(Revision tracking records)
****************************************

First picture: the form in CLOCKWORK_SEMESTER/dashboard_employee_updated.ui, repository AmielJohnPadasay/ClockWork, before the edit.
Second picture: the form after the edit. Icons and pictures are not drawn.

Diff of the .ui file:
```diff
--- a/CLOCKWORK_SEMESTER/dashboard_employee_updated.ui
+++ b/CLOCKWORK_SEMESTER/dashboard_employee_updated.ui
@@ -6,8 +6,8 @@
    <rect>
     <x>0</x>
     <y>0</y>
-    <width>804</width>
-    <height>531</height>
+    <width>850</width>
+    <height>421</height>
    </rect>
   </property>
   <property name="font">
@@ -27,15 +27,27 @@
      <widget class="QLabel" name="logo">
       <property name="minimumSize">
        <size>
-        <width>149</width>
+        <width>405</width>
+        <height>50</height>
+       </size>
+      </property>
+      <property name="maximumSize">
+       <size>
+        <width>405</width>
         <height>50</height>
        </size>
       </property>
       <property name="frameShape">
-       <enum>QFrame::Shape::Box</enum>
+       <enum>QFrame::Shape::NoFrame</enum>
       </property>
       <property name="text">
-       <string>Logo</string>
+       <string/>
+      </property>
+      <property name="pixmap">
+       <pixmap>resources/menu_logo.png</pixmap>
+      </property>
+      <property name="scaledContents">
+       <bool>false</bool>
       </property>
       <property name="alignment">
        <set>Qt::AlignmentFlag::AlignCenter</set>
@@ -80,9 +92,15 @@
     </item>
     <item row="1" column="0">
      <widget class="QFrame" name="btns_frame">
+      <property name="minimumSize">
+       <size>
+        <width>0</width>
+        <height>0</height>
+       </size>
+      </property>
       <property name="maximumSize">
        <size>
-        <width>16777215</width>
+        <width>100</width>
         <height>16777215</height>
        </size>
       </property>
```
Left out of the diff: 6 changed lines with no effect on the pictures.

****************************************

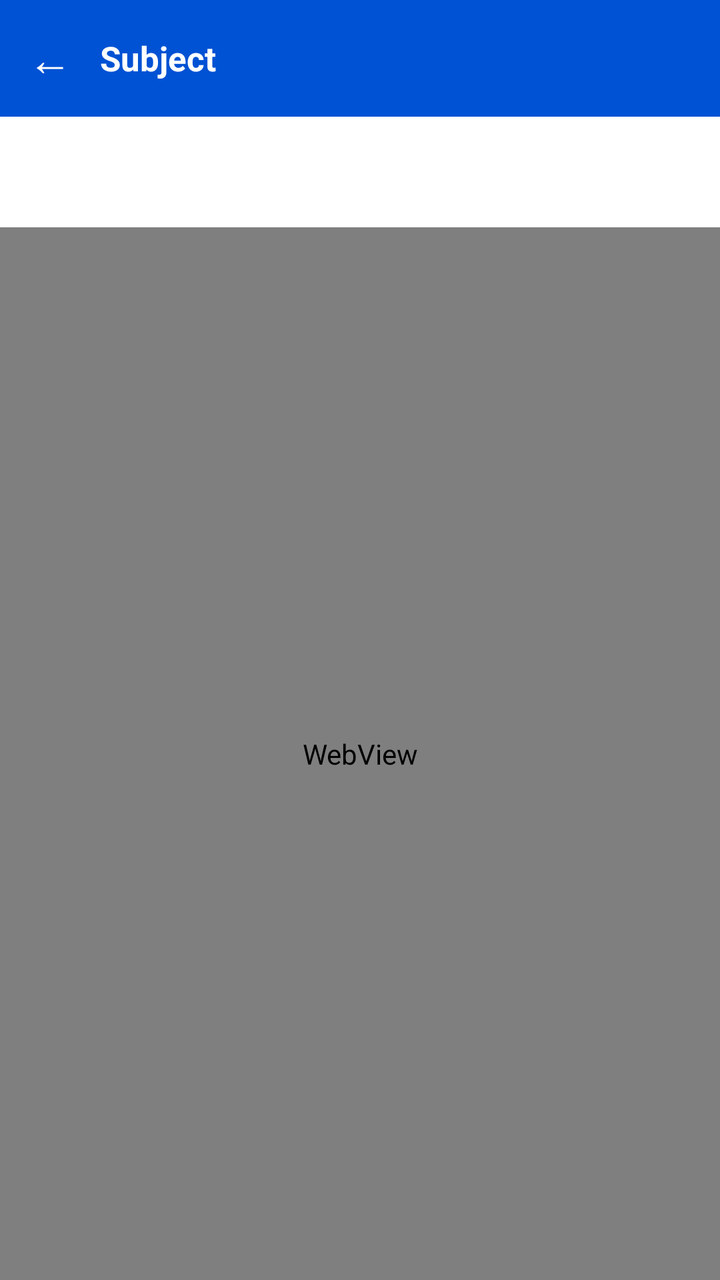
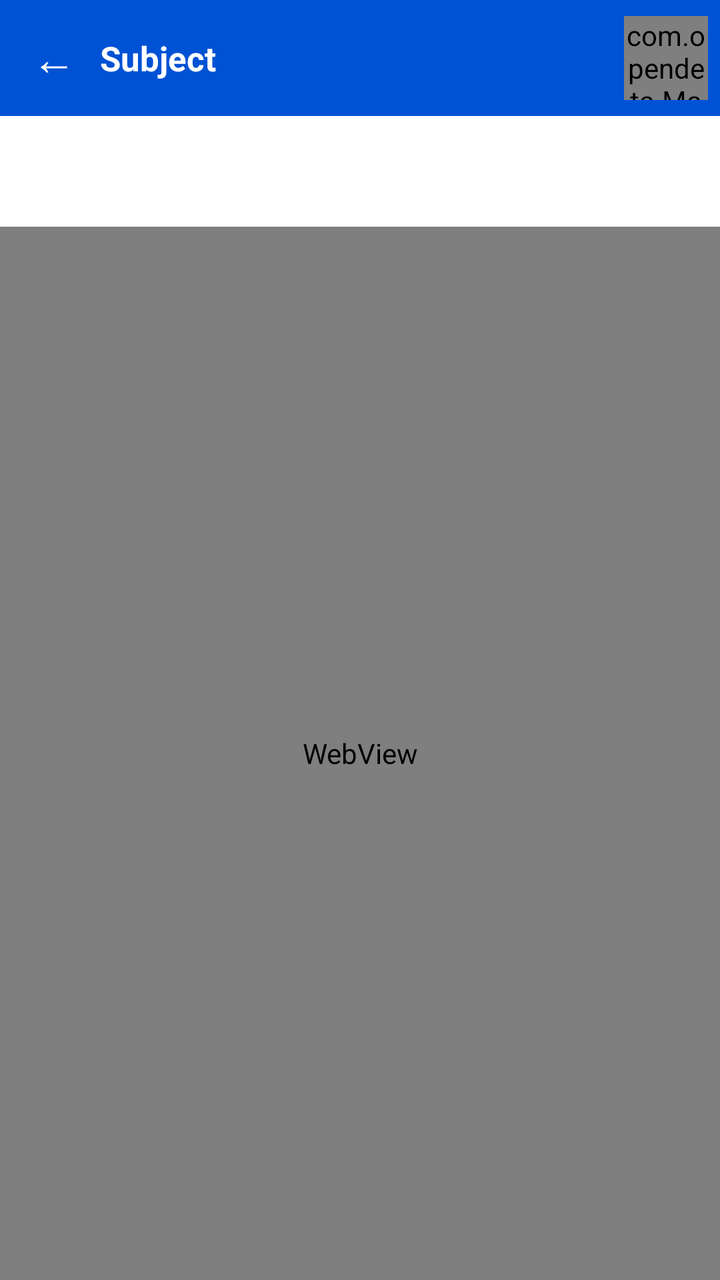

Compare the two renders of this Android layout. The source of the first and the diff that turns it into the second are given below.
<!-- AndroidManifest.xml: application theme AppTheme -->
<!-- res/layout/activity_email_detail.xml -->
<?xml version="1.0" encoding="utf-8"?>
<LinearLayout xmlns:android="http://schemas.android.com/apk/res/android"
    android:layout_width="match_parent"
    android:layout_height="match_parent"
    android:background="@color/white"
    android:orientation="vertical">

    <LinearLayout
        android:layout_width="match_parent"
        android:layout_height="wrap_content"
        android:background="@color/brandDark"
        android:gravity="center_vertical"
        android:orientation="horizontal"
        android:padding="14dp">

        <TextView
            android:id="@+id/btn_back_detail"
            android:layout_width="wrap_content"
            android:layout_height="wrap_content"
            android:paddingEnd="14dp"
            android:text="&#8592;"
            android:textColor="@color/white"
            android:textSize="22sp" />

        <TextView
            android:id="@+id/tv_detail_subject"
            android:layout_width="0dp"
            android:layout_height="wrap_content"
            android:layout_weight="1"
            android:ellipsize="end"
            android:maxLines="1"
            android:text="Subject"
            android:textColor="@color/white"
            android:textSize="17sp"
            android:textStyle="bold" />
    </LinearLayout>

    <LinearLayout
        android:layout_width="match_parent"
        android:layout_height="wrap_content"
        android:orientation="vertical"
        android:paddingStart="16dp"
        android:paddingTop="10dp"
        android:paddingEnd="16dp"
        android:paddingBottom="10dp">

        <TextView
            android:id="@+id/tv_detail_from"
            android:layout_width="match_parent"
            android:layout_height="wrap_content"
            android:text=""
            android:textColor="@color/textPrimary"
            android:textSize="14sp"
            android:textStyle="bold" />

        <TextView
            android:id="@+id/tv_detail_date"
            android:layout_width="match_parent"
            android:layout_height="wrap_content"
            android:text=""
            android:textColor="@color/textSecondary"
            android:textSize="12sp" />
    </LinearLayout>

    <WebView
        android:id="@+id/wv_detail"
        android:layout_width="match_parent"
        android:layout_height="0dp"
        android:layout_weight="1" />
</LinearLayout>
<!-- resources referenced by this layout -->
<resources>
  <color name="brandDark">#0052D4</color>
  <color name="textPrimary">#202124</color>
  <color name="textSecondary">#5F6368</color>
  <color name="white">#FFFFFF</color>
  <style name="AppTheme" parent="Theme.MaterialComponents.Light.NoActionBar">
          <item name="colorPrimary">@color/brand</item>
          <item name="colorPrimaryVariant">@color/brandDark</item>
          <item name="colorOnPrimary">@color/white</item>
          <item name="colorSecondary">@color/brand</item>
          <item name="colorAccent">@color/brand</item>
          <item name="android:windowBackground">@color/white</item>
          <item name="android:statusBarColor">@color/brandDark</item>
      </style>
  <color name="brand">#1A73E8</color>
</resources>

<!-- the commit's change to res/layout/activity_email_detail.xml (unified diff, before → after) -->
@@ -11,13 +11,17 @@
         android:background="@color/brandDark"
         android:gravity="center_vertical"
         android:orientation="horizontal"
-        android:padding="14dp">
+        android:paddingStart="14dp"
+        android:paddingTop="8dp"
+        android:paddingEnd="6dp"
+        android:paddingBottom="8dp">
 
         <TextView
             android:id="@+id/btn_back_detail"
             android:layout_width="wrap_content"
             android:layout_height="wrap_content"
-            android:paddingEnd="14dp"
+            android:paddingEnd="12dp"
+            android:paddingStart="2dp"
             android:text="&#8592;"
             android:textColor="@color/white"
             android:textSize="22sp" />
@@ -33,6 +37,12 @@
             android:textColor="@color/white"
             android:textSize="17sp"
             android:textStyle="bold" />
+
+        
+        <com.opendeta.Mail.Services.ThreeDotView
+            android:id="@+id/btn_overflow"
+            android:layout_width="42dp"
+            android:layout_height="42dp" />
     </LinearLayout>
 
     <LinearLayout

****************************************

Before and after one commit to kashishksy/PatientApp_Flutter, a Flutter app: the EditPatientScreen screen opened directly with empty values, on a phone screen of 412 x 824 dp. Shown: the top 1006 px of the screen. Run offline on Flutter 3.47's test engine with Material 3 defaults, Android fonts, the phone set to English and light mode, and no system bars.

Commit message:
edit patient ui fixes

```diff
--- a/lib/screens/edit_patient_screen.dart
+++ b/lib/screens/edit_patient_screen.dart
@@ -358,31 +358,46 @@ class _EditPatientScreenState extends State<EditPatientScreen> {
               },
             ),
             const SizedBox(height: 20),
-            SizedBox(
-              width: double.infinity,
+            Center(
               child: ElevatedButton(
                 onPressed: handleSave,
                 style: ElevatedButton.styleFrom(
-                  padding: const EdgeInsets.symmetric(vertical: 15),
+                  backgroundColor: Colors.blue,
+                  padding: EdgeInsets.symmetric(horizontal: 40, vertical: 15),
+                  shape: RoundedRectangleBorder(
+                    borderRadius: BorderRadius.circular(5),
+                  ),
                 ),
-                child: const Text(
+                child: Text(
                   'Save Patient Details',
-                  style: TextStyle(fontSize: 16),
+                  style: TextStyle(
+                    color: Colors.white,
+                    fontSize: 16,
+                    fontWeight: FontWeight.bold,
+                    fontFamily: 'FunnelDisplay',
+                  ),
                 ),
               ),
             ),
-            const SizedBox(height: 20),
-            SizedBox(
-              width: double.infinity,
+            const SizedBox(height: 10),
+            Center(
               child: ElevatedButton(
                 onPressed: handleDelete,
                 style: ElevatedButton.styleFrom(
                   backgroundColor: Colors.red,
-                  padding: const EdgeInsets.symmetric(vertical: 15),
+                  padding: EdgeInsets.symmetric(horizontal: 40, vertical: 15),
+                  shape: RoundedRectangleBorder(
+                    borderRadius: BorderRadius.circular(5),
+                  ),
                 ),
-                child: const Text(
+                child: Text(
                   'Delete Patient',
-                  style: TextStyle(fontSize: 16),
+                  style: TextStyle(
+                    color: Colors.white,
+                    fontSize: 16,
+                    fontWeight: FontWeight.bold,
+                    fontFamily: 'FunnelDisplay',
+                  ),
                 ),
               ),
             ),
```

****************************************

#### Problem requirements
Which of the lines in the data hold the string "const"? Report each of them by copying it.

#### Response
             const SizedBox(height: 20),
-                  padding: const EdgeInsets.symmetric(vertical: 15),
-                child: const Text(
-            const SizedBox(height: 20),
+            const SizedBox(height: 10),
-                  padding: const EdgeInsets.symmetric(vertical: 15),
-                child: const Text(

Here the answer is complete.